Puppet theatre in Orissa is quite popular. It is a folk art of the state which is found existing in four different forms. It is interesting to note here that this is a rather old art form as in India puppet theatre preceded the human theatre. The Sutradhara referred to by Bharata in his Natyashastra refers to 'one who holds the string', literally the one who introduces the play. By extending the comparison of a string holder in string puppetry to 'Sutradhara' in human drama, the ancient dramaturges implied that the Sutradhara plays the same key role in a human drama as the string -holder - puppeteer plays in a puppet drama. There are four kinds of puppetry found in Orissa, namely Shadow puppet, String puppet, Glove puppet and Rod puppet. These are briefly discussed below.
In Orissa this type of puppetry was popular as Gopalila puppet. This is because generally the Lila of Lord Krishna was played by the string puppet troupes. The strings are manoeuvred by one or more than one puppeteer from above the stage and the puppets seem to move with various postures and gestures when the strings are pulled. The troupes playing string puppets are nowadays found in few places Ganjam district, Puri district, Balasore district and Cuttack district.
The practice of Glove puppetry is known as Sakhi Kundhei Nata in Orissa. These puppets are worn like gloves on the hands of the puppeteer and through deft movements of fingers and the wrist the puppets are played. The puppeteer sometimes takes an assistant with him who also plays one or two puppets who represent some characters. The puppeteer both dances and sings while playing them. This style is increasingly on the wane and it is limited to two places in Bhubaneshwar district and Cuttack district.
This is known locally as Danda Kandhei. In this form of puppetry, the puppets are embedded to one end of a rod. The hands and legs are flexible. They are manipulated by string. Rod puppets are found today only in one area of Kendujhar district.
While the traditional players of shadow puppet take their themes only from the Vichitra Ramayana of Vishwanath Khuntia, the other kind of puppet players use the scripts produced locally or produced by famous folk dramatists like Baisnab Pani and Balakrishna Mohanty. The songs and music they use are mostly taken from medieval Kavyas including Odissi. They generally use the medieval songs like Chautisha, Koili, Champu and Bhajan.

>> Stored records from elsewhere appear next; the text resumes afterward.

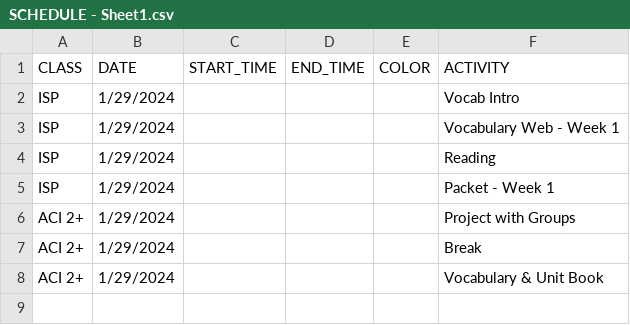
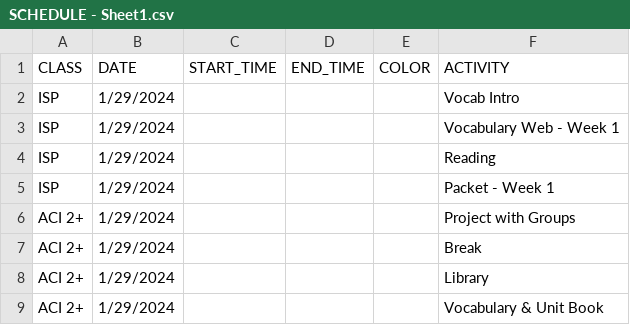
Before and after one commit to mjf1406/class-daily, a CSV file: SCHEDULE - Sheet1.csv, drawn as a sheet; the diff names each change by its address in the sheet, - before the commit and + after, or states it on an @@ line.

Commit message:
Add files via upload

```diff
--- a/SCHEDULE - Sheet1.csv
+++ b/SCHEDULE - Sheet1.csv
+row 8: ACI 2+ | 1/29/2024 |  |  |  | Library
```
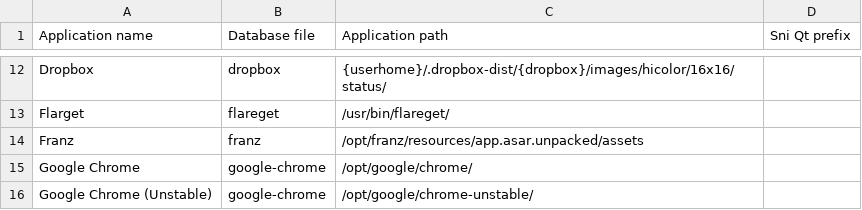
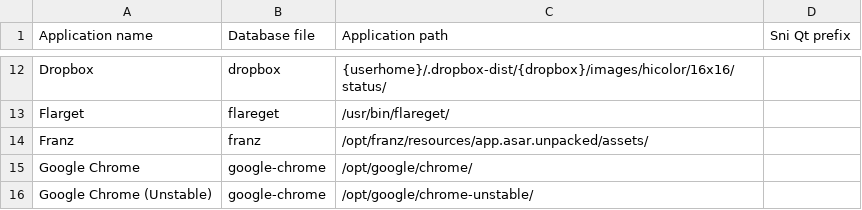
Before and after one commit to bilelmoussaoui/Hardcode-Tray, a CSV file: db.csv, drawn as a sheet; only a part is shown, gaps mark what is left out.

Commit message:
Fixes typo

```diff
--- a/db.csv
+++ b/db.csv
@@ -13,3 +13,3 @@ Dropbox, dropbox, {userhome}/.dropbox-dist/{dropbox}/images/hicolor/16x16/status
 Flarget, flareget, /usr/bin/flareget/,
-Franz, franz, /opt/franz/resources/app.asar.unpacked/assets,
+Franz, franz, /opt/franz/resources/app.asar.unpacked/assets/,
 Google Chrome, google-chrome, /opt/google/chrome/,
```
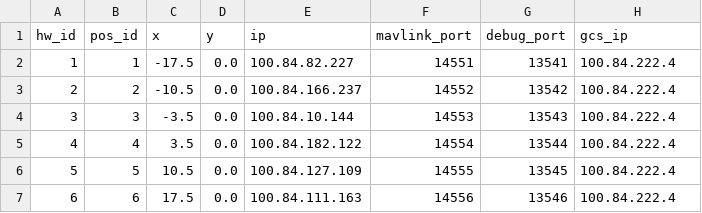
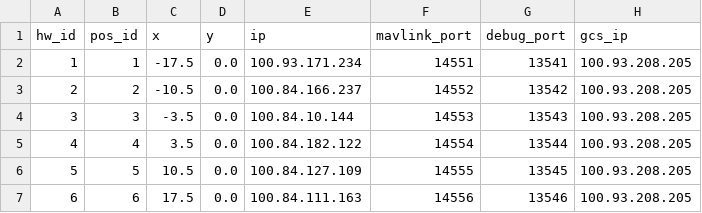
Before and after one commit to alireza787b/mavsdk_drone_show, a CSV file: config.csv, drawn as a sheet.

Commit message:
updated config

```diff
--- a/config.csv
+++ b/config.csv
@@ -1,7 +1,7 @@
 hw_id,pos_id,x,y,ip,mavlink_port,debug_port,gcs_ip
-1,1,-17.5,0.0,100.84.82.227,14551,13541,100.84.222.4
-2,2,-10.5,0.0,100.84.166.237,14552,13542,100.84.222.4
-3,3,-3.5,0.0,100.84.10.144,14553,13543,100.84.222.4
-4,4,3.5,0.0,100.84.182.122,14554,13544,100.84.222.4
-5,5,10.5,0.0,100.84.127.109,14555,13545,100.84.222.4
-6,6,17.5,0.0,100.84.111.163,14556,13546,100.84.222.4
+1,1,-17.5,0.0,100.93.171.234,14551,13541,100.93.208.205
+2,2,-10.5,0.0,100.84.166.237,14552,13542,100.93.208.205
+3,3,-3.5,0.0,100.84.10.144,14553,13543,100.93.208.205
+4,4,3.5,0.0,100.84.182.122,14554,13544,100.93.208.205
+5,5,10.5,0.0,100.84.127.109,14555,13545,100.93.208.205
+6,6,17.5,0.0,100.84.111.163,14556,13546,100.93.208.205
```
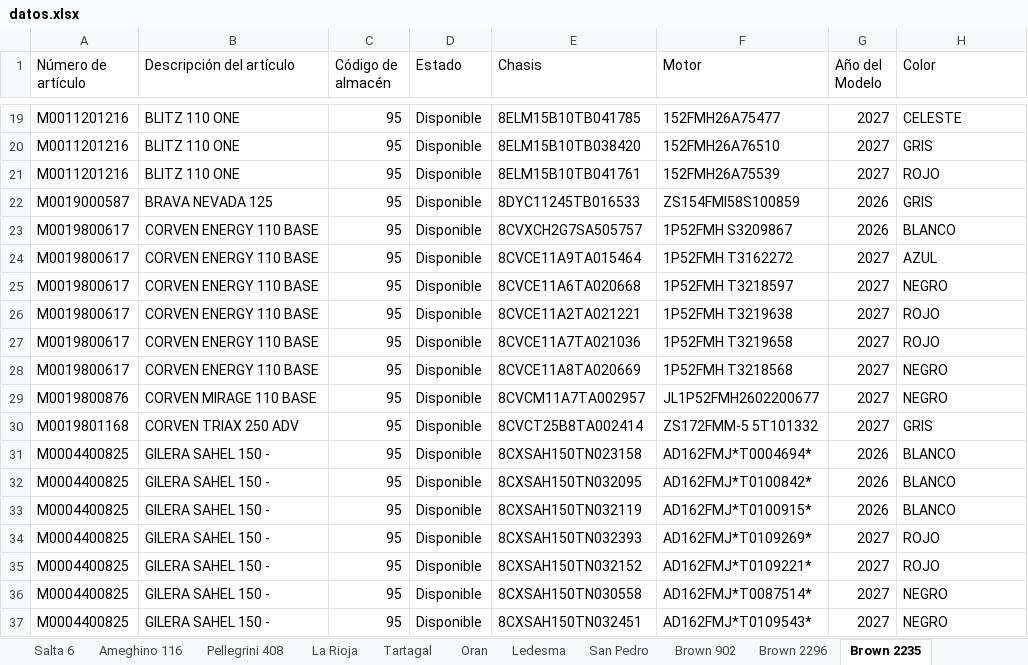
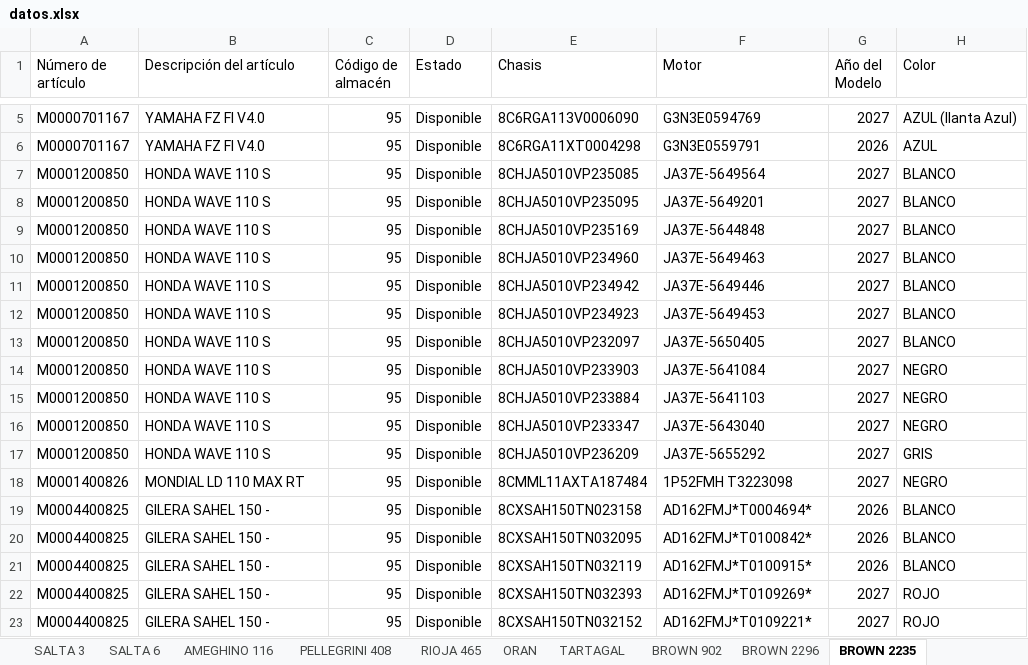
Before and after one commit to yuhmaksuc095-beep/logistica-jujuy, an Excel workbook: datos.xlsx, sheet BROWN 2235, drawn as a sheet; only a part is shown, gaps mark what is left out; the shorter side is filled out with more unchanged rows; values as stored, in another font and other column widths than the file's, no cell formats; removed rows and columns are numbered as before the commit, all else as after; the diff covers the shown part only; the diff names each change by its address in the sheet, - before the commit and + after, or states it on an @@ line.

```diff
--- a/datos.xlsx (sheet BROWN 2235)
+++ b/datos.xlsx (sheet BROWN 2235)
-sheet tab: Salta 6
+sheet tab: SALTA 6
-sheet tab: Ameghino 116
+sheet tab: AMEGHINO 116
-sheet tab: La Rioja
+sheet tab: PELLEGRINI 408
-sheet tab: Tartagal
+sheet tab: RIOJA 465
-sheet tab: Oran
+sheet tab: ORAN
-sheet tab: Ledesma
+sheet tab: TARTAGAL
-sheet tab: Brown 902
+sheet tab: BROWN 902
-sheet tab: Brown 2296
+sheet tab: BROWN 2296
-sheet tab: Brown 2235
+sheet tab: BROWN 2235
@@ row 19 moved to row 57: M0011201216 @@
-row 20: M0011201216 | BLITZ 110 ONE | 95 | Disponible | 8ELM15B10TB038420 | 152FMH26A76510 | 2027 | GRIS
-row 21: M0011201216 | BLITZ 110 ONE | 95 | Disponible | 8ELM15B10TB041761 | 152FMH26A75539 | 2027 | ROJO
@@ row 22 moved to row 58: M0019000587 @@
@@ row 23 moved to row 59: M0019800617 @@
@@ row 24 moved to row 60: M0019800617 @@
@@ row 140 moved to row 5: M0000701167 @@
@@ row 141 moved to row 6: M0000701167 @@
@@ row 67 moved to row 7: M0001200850 @@
@@ row 68 moved to row 8: M0001200850 @@
@@ row 69 moved to row 9: M0001200850 @@
@@ row 71 moved to row 10: M0001200850 @@
@@ row 72 moved to row 11: M0001200850 @@
@@ row 73 moved to row 12: M0001200850 @@
@@ row 74 moved to row 13: M0001200850 @@
-A14 (Número de artículo): M0019800617
+A14 (Número de artículo): M0001200850
-B14 (Descripción del artículo): CORVEN ENERGY 110 BASE
+B14 (Descripción del artículo): HONDA WAVE 110 S
-E14 (Chasis): 8CVCE11A6TA020668
+E14 (Chasis): 8CHJA5010VP233903
-F14 (Motor): 1P52FMH T3218597
+F14 (Motor): JA37E-5641084
-row 26: M0019800617 | CORVEN ENERGY 110 BASE | 95 | Disponible | 8CVCE11A2TA021221 | 1P52FMH T3219638 | 2027 | ROJO
-row 27: M0019800617 | CORVEN ENERGY 110 BASE | 95 | Disponible | 8CVCE11A7TA021036 | 1P52FMH T3219658 | 2027 | ROJO
-A15 (Número de artículo): M0019800617
+A15 (Número de artículo): M0001200850
-B15 (Descripción del artículo): CORVEN ENERGY 110 BASE
+B15 (Descripción del artículo): HONDA WAVE 110 S
-E15 (Chasis): 8CVCE11A8TA020669
+E15 (Chasis): 8CHJA5010VP233884
-F15 (Motor): 1P52FMH T3218568
+F15 (Motor): JA37E-5641103
@@ row 79 moved to row 16: M0001200850 @@
@@ row 81 moved to row 17: M0001200850 @@
-A18 (Número de artículo): M0019800876
+A18 (Número de artículo): M0001400826
-B18 (Descripción del artículo): CORVEN MIRAGE 110 BASE
+B18 (Descripción del artículo): MONDIAL LD 110 MAX RT
-E18 (Chasis): 8CVCM11A7TA002957
+E18 (Chasis): 8CMML11AXTA187484
-F18 (Motor): JL1P52FMH2602200677
+F18 (Motor): 1P52FMH T3223098
-row 30: M0019801168 | CORVEN TRIAX 250 ADV | 95 | Disponible | 8CVCT25B8TA002414 | ZS172FMM-5 5T101332 | 2027 | GRIS
```
Also changed, not shown: 35 removed rows, 38 moved rows and 31 edited cells elsewhere in this sheet, sheet LEDESMA, sheet COCHUCHAL, sheet RIOJA 465, sheet TARTAGAL, sheet PELLEGRINI 408, sheet SAN PEDRO, 9 more sheets, other sheet tabs, cell formats.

However, they sing them incorrectly or change the style consciously to make it more popular.
Ravana Chhaya is a rare form of shadow-theatre surviving in Orissa. Shadow-play, which is also known as shadow-show or shadow-theatre, is different from all other forms of theatre, including puppet plays. On the human and puppet stages a real world of space is created in which actors or figures have direct contact with the audience. The effect of the shadow-play is always indirect although it is a form of puppetry in which flat figures, usually made of leather, are lightly pressed on a translucent screen with a strong source of light behind. The audience sits on the other side of the screen and sees the shadows moving when the figures are manipulated. Thus, spectators and actors separated by the light screen are placed as if in different rooms. The spectator is by himself and his feeling of isolation is heightened by the darkness all around. He does not directly experience the figures and the play; he only sees the image, the projection. The light screen is here most important as it filters and modifies the action. On the inner side of the screen, the actor (the one manipulating the puppets) too is isolated.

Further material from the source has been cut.